Redundancy: Backups: What should be backed up and how often?
Option 1: Never backup anything.
Option 2: Backup critical information when you feel concerned about losing it.
Option 3: Backup everything periodically.
Option 4: Create and maintain different backup processes and schedules for different information based on its criticality.
Option 5: Continuously and automatically backup everything all the time.
Backup strategy is suggested as follows:
What to back up and when
| Situation || Strategy |
| Data that has no substantial business utility and possession
of which could be problematic such as cookies from distant Web sites
and temporary files from compilations OR Standard content such
as copies of standard operating environment distributions at every
endpoint and copies of common software loaded automatically on
|| Never backup anything. |
| Individual content where the individual stands to lose but the enterprise does not stand to lose significant value.
|| Backup critical information when you feel concerned about losing it. |
| Systems and content that are not centrally managed and do
not have standard configurations and with medium or high consequences
of loss of availability
|| Backup everything periodically. |
| Enterprises with a multitude of different content and systems
|| Create and maintain different backup processes and
schedules for different information based on its criticality
| Financial transaction, credit card purchases, real-time data
related to safety mechanisms, and other similar real-time transactions
with no other record and which can have significant negative impact if
|| Continuously and automatically backup everything all the time. |
Never backup anything.
Some things should not be backed up because they unnecessarily
consume space. This includes standard distributions of operating
environments where there are many existing backups and a standard
regeneration process and other similar collections that are readily
recreated. Other things not to backup include data that is for
temporary use only, like authentication codes used on specific
transactions (e.g., credit card present digits), cookies for systems
where there is no desire to retain long-term state information,
temporary files such as those used in processing other data, data on
kiosk machines in lobby areas, and other content that has little or no
utility after its initial use. In the forensics arena, there are also
cases where backup is not permitted, for example under court orders
relating to making copies of certain content, and in cases where old
copies may create confusion or legal issues associated with discovery
limited backups or automatic overwrite of backups with newer data may
Backup critical information when you feel concerned about losing it.
This strategy is used predominantly by enterprises that do not
have a standard approach and by individuals who may wish to save their
own work but where that work has little impact on the
enterprise. Examples include computers operated by students and
professors at universities, personal computers used by individuals at
home, and research computers used for experiments but not part of
Backup everything periodically.
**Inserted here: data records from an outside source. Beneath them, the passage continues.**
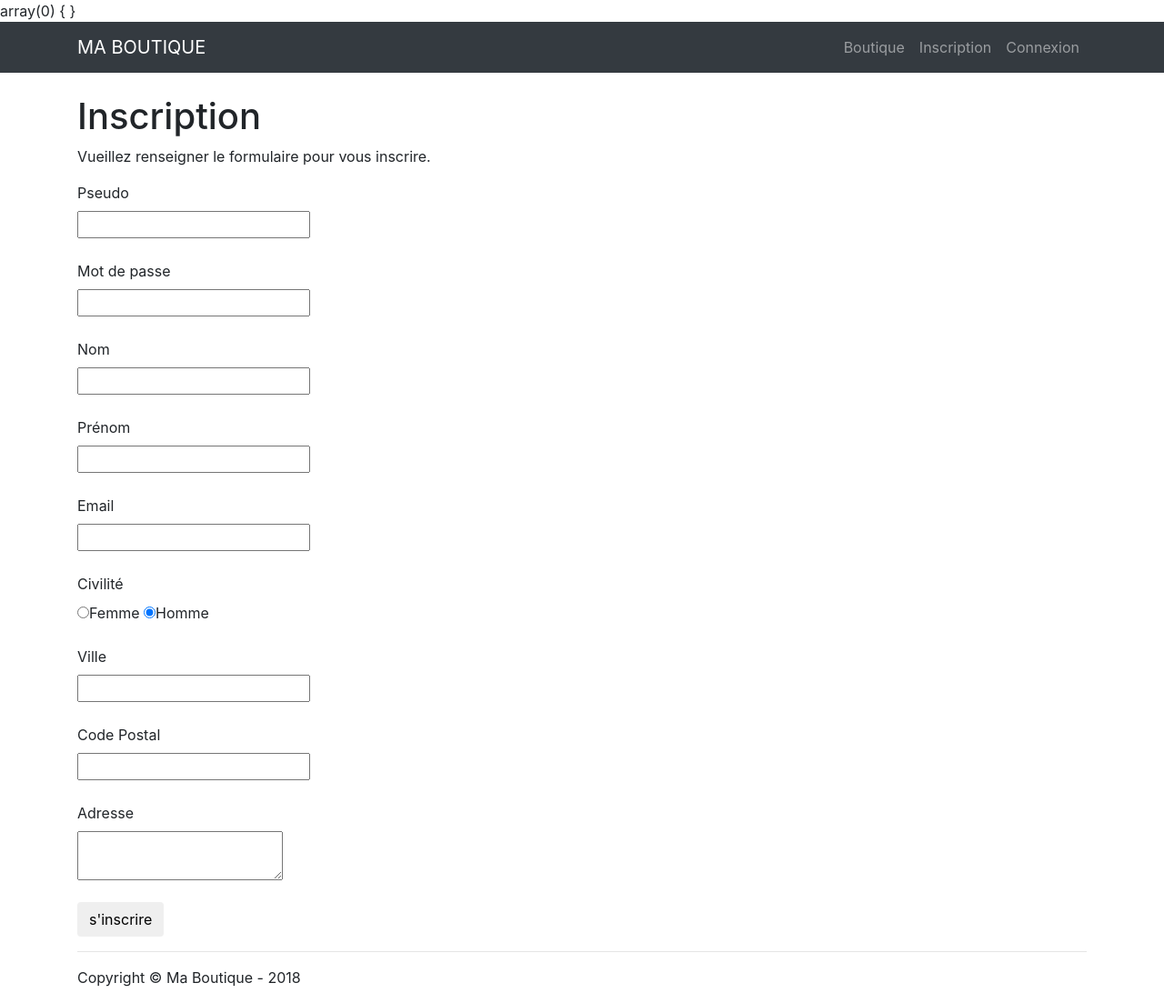
After one commit to moh3424/PHP, a PHP site: page /inscription.php in a window 1280 px wide. The commit adds this page. Shown: the whole page at 91% size. Run offline with PHP 8.4, Linux system fonts and the light colour scheme; some libraries are stand-ins or nearby versions.

Commit message:
suite du site icommerce

```diff
--- /dev/null
+++ b/07-site/inc/bas.inc.php
@@ -0,0 +1,18 @@
+</div><!-- fin container -->
+
+    <!-- footer -->
+
+    <div class="container">
+      <hr>
+      <footer>
+        <div class="row">
+          <div class="col-lg-12">
+            <p>Copyright &copy; Ma Boutique - 2018</p>
+          </div>
+        </div>
+      </footer>
+    </div>
+    <!-- fin footer -->
+
+    </body>
+    </html>
--- a/07-site/inc/fonctions.inc.php
+++ b/07-site/inc/fonctions.inc.php
@@ -20,9 +20,44 @@ function internauteEstConnecte(){
     }else{
         return false;
     }
-// OU
+// OU on peut ecrire cette condition autrement:
 
     return (isset($_SESSION['mombre']));
+}
+
+// Fonction qui indique si le membre est admin connecté :
+function internauteEstConnecteEtAdmin(){
+    if (internauteEstConnecte() && $_SESSION['membre']['statut'] == 1){// si membre connecté ET que son statt dans la session vaut 1, il est connecté
+        return true;
+    }else {
+        return false;
+    }
+
+    // OU on peut ecrire cette condition autrement:
+    return(internauteEstConnecte() && $_SESSION['membre']['statut'] == 1);
 
 
+}/*  fin if internauteEstConnecteEtAdmin() */
+
+//----------------------fonction de requête-----------------------------------
+
+function executeRequete($req, $param = array()){ // cette fonction attend deux valeurs :une requête SQL (obligatoire) et un array qui associe les marqueurs aux valeurs (non obligatoire car on a affecté au paramètre $param un array())vide par défaut
+
+    // Echappment des données reçues avec htmlspecialchars :
+
+    if (!empty($param)){//  si l'array $param n'est pas vide, je peux faire la boucle :
+
+        foreach($param as $indice => $valeur){
+            $param[$indice] = htmlspecialchars($valeur, ENT_QUOTES);// on échappe les valeurs de $param que l'on remet à leur place dans $param[$indice]
+        }
+
+    }/* fin if (!empty($param)) */
+
+    global $pdo; // permet d'avoir accès à la variable $pdo définie dans l'espace global (c'est à dire hors de cette fonction)au sein de cette fonction
+
+    $result = $pdo->prepare($req); // on prépare la requête envoyée à notre fonction
+    $result->execute($param); // on exécute la requête en lui donnant l'array présent dans $param qui associe tous les marqueurs à leur valeur
+
+    return $result; // on retourne le résultat de la requête de SELECT
+
 }
--- /dev/null
+++ b/07-site/inc/haut.inc.php
@@ -0,0 +1,62 @@
+<!DOCTYPE html>
+<html>
+<head>
+
+    <meta charset="utf-8">
+
+	<title>Ma Boutique</title>
+
+    <!-- Bootstrap Core CSS -->
+    <link href="https://stackpath.bootstrapcdn.com/bootstrap/4.1.3/css/bootstrap.min.css" rel="stylesheet" integrity="sha384-MCw98/SFnGE8fJT3GXwEOngsV7Zt27NXFoaoApmYm81iuXoPkFOJwJ8ERdknLPMO" crossorigin="anonymous">
+
+    <!-- jQuery -->
+    <script src="https://code.jquery.com/jquery-3.3.1.min.js" integrity="sha256-FgpCb/KJQlLNfOu91ta32o/NMZxltwRo8QtmkMRdAu8=" crossorigin="anonymous"></script>
+
+    <!-- Bootstrap Core JavaScript -->
+    <script src="https://stackpath.bootstrapcdn.com/bootstrap/4.1.3/js/bootstrap.min.js" integrity="sha384-ChfqqxuZUCnJSK3+MXmPNIyE6ZbWh2IMqE241rYiqJxyMiZ6OW/JmZQ5stwEULTy" crossorigin="anonymous"></script>
+
+</head>
+
+<body>
+	<!-- Navigation -->
+    <nav class="navbar navbar-expand-lg navbar-dark bg-dark">
+      <div class="container">
+        <!-- La marque -->
+       <a class = "navbar-brand" href="<?php echo RACINE_SITE . 'boutique.php'; ?>">MA BOUTIQUE</a>
+
+        <!-- Le burger -->
+        <button class="navbar-toggler" type="button" data-toggle="collapse" data-target="#nav1" aria-controls="navbarResponsive" aria-expanded="false" aria-label="Toggle navigation">
+          <span class="navbar-toggler-icon"></span>
+        </button>
+
+
+        <!-- Le menu -->
+        <div class="collapse navbar-collapse" id="nav1">
+        	<ul class="navbar-nav ml-auto">
+            	<?php
+                echo '<li><a class="nav-link" href = "' . RACINE_SITE . 'boutique.php">Boutique</a></li>';
+
+                // Menu si internaute connecté :
+                if (internauteEstConnecte()){
+                  echo '<li><a class="nav-link" href = "' . RACINE_SITE . 'profil.php">Profil</a></li>';
+                  echo '<li><a class="nav-link" href = "' . RACINE_SITE . 'connexion.php?action=deconnexion">Se déconnecter</a></li>';
+                } else { // Si il n'est pas connecté
+                  echo '<li><a class="nav-link" href = "' . RACINE_SITE . 'inscription.php">Inscription</a></li>';
+                  echo '<li><a class="nav-link" href = "' . RACINE_SITE . 'connexion.php">Connexion</a></li>';
+                }
+
+                //Menu si l'internaute est un admin :
+                if (internauteEstConnecteEtAdmin()){
+                  echo '<li><a class="nav-link" href = "' . RACINE_SITE . 'gestion_boutique.php">Gestion de la boutique</a></li>';
+                }
+
+				      ?>
+        	</ul>
+        </div>
+      </div>
+    </nav>
+
+
+    <!-- Page Content -->
+    <div class="container" style="min-height: 80vh;">
+                <!-- Ici nous aurons le contenu spécifique de notre page -->
--- a/07-site/inc/init.inc.php
+++ b/07-site/inc/init.inc.php
@@ -11,7 +11,7 @@ Ce fichier sera inclus dans TOUS les scripts (hors inc eux mêmes) pour les él
 */
 
 // -Connexion à la base de données BDD:
-$pdo = new PDO ('mysql:host=localhost;dbname=entreprise', // driver mysql : serveur; nom de la PDD
+$pdo = new PDO ('mysql:host=localhost;dbname=site_commerce', // driver mysql : serveur; nom de la PDD
                 'root',// pseudo de la BDD
                 '', // Mot de passe de la BDD
                 array(PDO::ATTR_ERRMODE => PDO::ERRMODE_WARNING,// option1 : pour affichez les erreurs SQL
--- /dev/null
+++ b/07-site/inscription.php
@@ -0,0 +1,105 @@
+<?php
+
+require_once 'inc/init.inc.php';
+$inscription = false; // pour s'avoir si l'internaute vient de s'inscrire (on mettra la variable à true) et ne plus afficher le formulaire d'inscription
+
+var_dump($_POST);
+
+// Traitement du formulaire
+if (!empty($_POST)){ // Si le formulaire est soumis
+
+    // Validation des champs du formulaire
+    if (!isset($_POST['pseudo']) || strlen($_POST['pseudo']) < 4 || strlen($_POST['pseudo']) > 20  ) $contenu .= '<div class="bg-danger">Le Pseudo doit contenir entre 4 et 20 caractères.</div>';
+
+    if (!isset($_POST['mdp']) || strlen($_POST['mdp']) < 4 || strlen($_POST['mdp']) > 20  ) $contenu .= '<div class="bg-danger">Le Mot de passe doit contenir entre 4 et 20 caractères.</div>';
+
+    if (!isset($_POST['nom']) || strlen($_POST['nom']) < 4 || strlen($_POST['nom']) > 20  ) $contenu .= '<div class="bg-danger">Le nom doit contenir entre 4 et 20 caractères.</div>';
+
+    if (!isset($_POST['prenom']) || strlen($_POST['prenom']) < 2 || strlen($_POST['prenom']) > 20  ) $contenu .= '<div class="bg-danger">Le Prénom doit contenir entre 2 et 20 caractères.</div>';
+
+    if (!isset($_POST['ville']) || strlen($_POST['ville']) < 2 || strlen($_POST['ville']) > 20  ) $contenu .= '<div class="bg-danger">La ville doit contenir entre 2 et 20 caractères.</div>';
+
+    if (!isset($_POST['adresse']) || strlen($_POST['adresse']) < 2 || strlen($_POST['adresse']) > 50  ) $contenu .= '<div class="bg-danger">L\'adresse doit contenir entre 2 et 50 caractères.</div>';
+
+    if (!isset($_POST['civilite']) || ($_POST['civilite'] != 'm' && $_POST['civilite'] != 'f') ) $contenu .= '<div class="bg-danger">La civilité est incorecte</div>';
+
+    if (!isset($_POST['email']) || !filter_var($_POST['email'], FILTER_VALIDATE_EMAIL)  ) $contenu .= '<div class="bg-danger">Email est incorrect.</div>';// filter_var() avec l'argument FILTER_VALIDATE_EMAIL valide que $_POST['email] est bien de format d'un email. Notez que cela marche aussi  pour valider les URL avec FILTER_VALIDATE_URL
+
+    if (!isset($_POST['code_postal']) || !ctype_digit($_POST['code_postal'])  || strlen($_POST['code_postal']) != 5  ) $contenu .= '<div class="bg-danger">Le code postal  est incorrect.</div>'; // la fonction ctype_digit() permet de vérifier qu'un string contient un nombre entier (utilisé pour les formulaires qui ne retournent que des string avec le type "text")
+
+    //-------------------------------
+    // Si pas d'erreur sur le formulaire, on vérifie que le pseudo est disponible dans la BDD:
+
+    if (empty($contenu)) { //si $contenu est vide, c'est qu'il n'y a pas d'erreur
+
+        // Vérification du pseudo :
+            $membre = executeRequete("SELECT * FROM membre WHERE pseudo = :pseudo", array(':pseudo' => $_POST['pseudo'])); // on sélectionne en base les éventuels membres dont le pseudo correspond au pseudo donné par l'internaute lors de l'inscription
+
+            // code du if
+
+
+    }/* (empty($contenu)) */
+
+
+
+
+
+}/* fin if (!empty($_POST)) */
+
+
+//--------------------------------AFFICHAGE--------------------------------------
+require_once 'inc/haut.inc.php'; // doctype, header, nav
+echo $contenu;  // pour afficher les messages à l'internaute
+
+?>
+    <h1 class = "mt-4">Inscription</h1>
+<?php
+if (!$inscription) : // (!$inscription) équivaut à ($inscription == false), c'est à dire que nous entrons dans la condition si $inscription vaut false. Syntaxe en if (codition) : .... endif;
+
+?>
+    <p>Vueillez renseigner le formulaire pour vous inscrire. </p>
+
+    <form method="post" action="">
+
+        <label for="pseudo">Pseudo</label><br>
+        <input type="text" name="pseudo" id="pseudo" value=""><br><br>
+
+         <label for="mdp">Mot de passe</label><br>
+        <input type="text" name="mdp" id="mdp" value=""><br><br>
+
+        <label for="nom">Nom</label><br>
+        <input type="text" name="nom" id="nom" value=""><br><br>
+
+          <label for="prenom">Prénom</label><br>
+        <input type="text" name="prenom" id="prenom" value=""><br><br>
+
+          <label for="email">Email</label><br>
+        <input type="text" name="email" id="email" value=""><br><br>
+
+        <label>Civilité</label><br>
+        <input type="radio" name="civilite"  value="f" checked>Femme
+        <input type="radio" name="civilite"  value="m" checked>Homme<br><br>
+
+        <label for="ville">Ville</label><br>
+        <input type="text" name="ville" id="ville" value=""><br><br>
+
+         <label for="code_postal">Code Postal</label><br>
+        <input type="text" name="code_postal" id="code_postal" value=""><br><br>
+
+          <label for="adresse">Adresse</label><br>
+        <textarea  name="adresse" id="adresse" value=""></textarea><br><br>
+
+        <input type="submit" name="inscription" value="s'inscrire" class="btn"><br>
+
+
+
+
+
+
+    </form>
+
+
+
+<?php
+endif;
+require_once 'inc/bas.inc.php'; // footer et fermetures des balise
```
Also changed, not shown: 07-site/test.php (added, +8 -0 lines).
This generally only applies to systems with medium or high
consequences of failure and in cases where these systems do not have
standard configurations or other methods for rapid recreation. This is
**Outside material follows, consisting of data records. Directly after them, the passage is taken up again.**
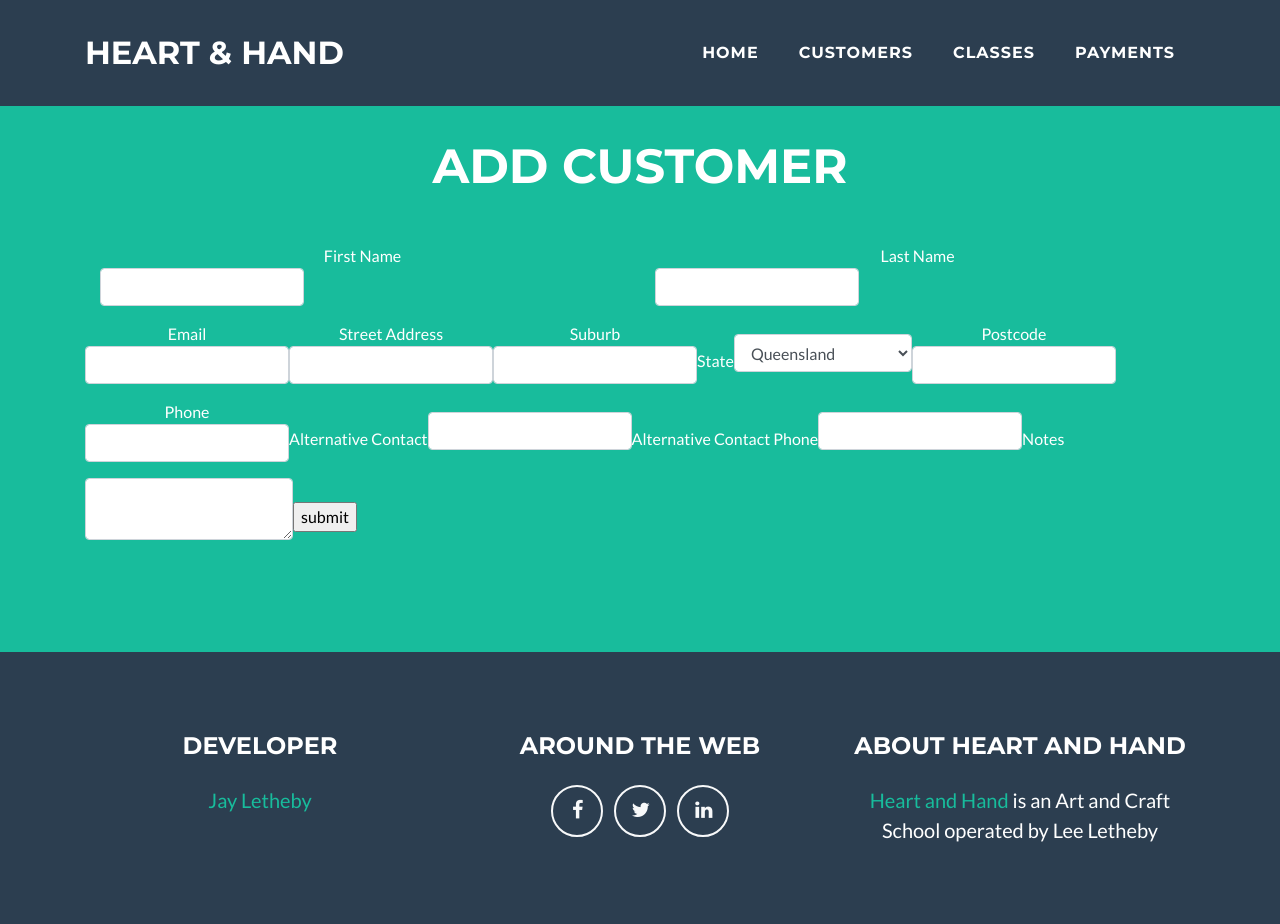
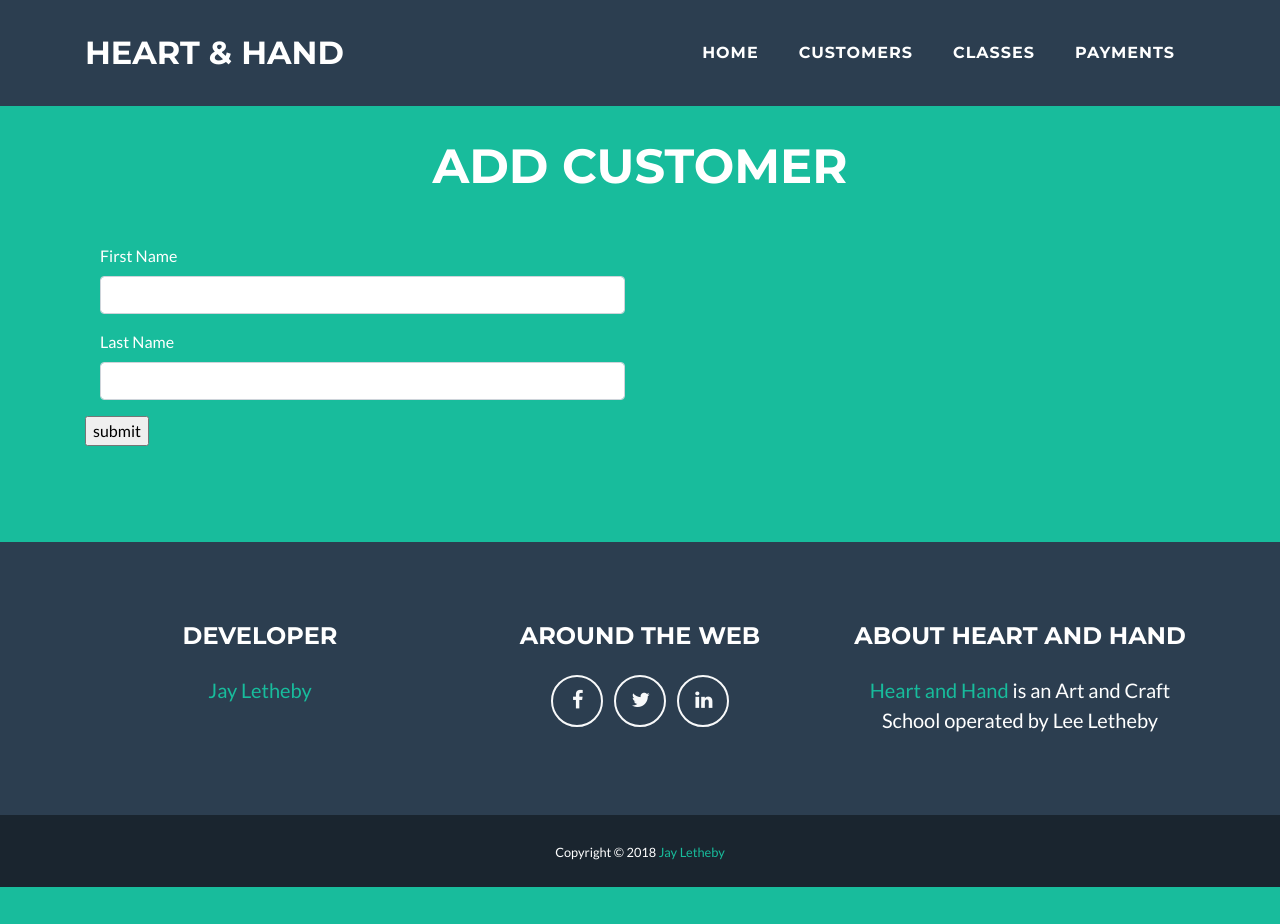
Before and after one commit to jayleth72/heart_-_hand, a Flask app: page /add_customer in a window 1280 px wide. Shown: the top 924 px of the page. After the commit the page ends 887 px from the top, so only its background shows below. Run offline with Flask 2, Linux system fonts and the light colour scheme; the visitor is signed in with stand-in values (Sample User, id 1); some libraries are stand-ins or nearby versions.

Commit message:
display changes

```diff
--- a/templates/add_customer.html
+++ b/templates/add_customer.html
@@ -12,13 +12,14 @@ Add Customer
     <h2 class="text-center text-uppercase text-white form-heading">Add Customer</h2>
     <div class="row">
 
-        <div class="container form_details">
-          <form class="form-inline" method="POST" action="{{ url_for('add_customer') }}">
+        <div class="container form-horizontal form_details">
+          <form  method="POST" action="{{ url_for('add_customer') }}">
               {{ form.csrf_token }}
-              <div class="col-md-6">{{ render_field_with_errors(form.first_name, class="form-control") }}</div>
-              <div class="col-md-6">{{ render_field_with_errors(form.last_name, class="form-control") }}</div>
-
-              {{ render_field_with_errors(form.email, class="form-control") }}
+              <div class="form-group">
+                <div class="col-md-6">{{ render_field_with_errors(form.first_name, class="form-control") }}</div>
+                <div class="col-md-6">{{ render_field_with_errors(form.last_name, class="form-control") }}</div>
+             </div>
+              <!-- {{ render_field_with_errors(form.email, class="form-control") }}
               {{ render_field_with_errors(form.street_address, class="form-control") }}
               {{ render_field_with_errors(form.suburb, class="form-control") }}
               {{ render_field(form.state, class="form-control") }}
@@ -26,7 +27,7 @@ Add Customer
               {{ render_field_with_errors(form.phone, class="form-control") }}
               {{ render_field(form.alternative_contact, class="form-control") }}
               {{ render_field(form.alternative_contact_phone, class="form-control") }}
-              {{ render_field(form.notes, class="form-control") }}
+              {{ render_field(form.notes, class="form-control") }}        -->
               <input type="submit" value="submit">
           </form>
         </div>
```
common in systems designed for special purposes, research and
development systems, and for enterprises in which there are relatively
small numbers of individuals working on independent projects. The most
common approach is a monthly compete backup with annual permanent
storage, weekly incremental backups kept for a month, and daily
incremental backups kept for a week. As disk-to-disk backup has
replaced tape and other media backup, backups to file servers has
become increasingly dominant.
Create and maintain different backup processes and schedules for different information based on its criticality.
In most enterprises, there are enough differences between systems
that a mixed strategy is applied using many of these approaches
depending on the specifics of the systems involved.
Continuously and automatically backup everything all the time.
Copyright(c) Fred Cohen, 1988-2015 - All Rights Reserved
In transaction systems or increasingly in resilient
infrastructure systems and to a lesser extent in systems with built-in
incremental backup systems, like Apple's "Time Machine", backups are
done either immediately or with frequencies high enough that almost
everything ever done is recorded.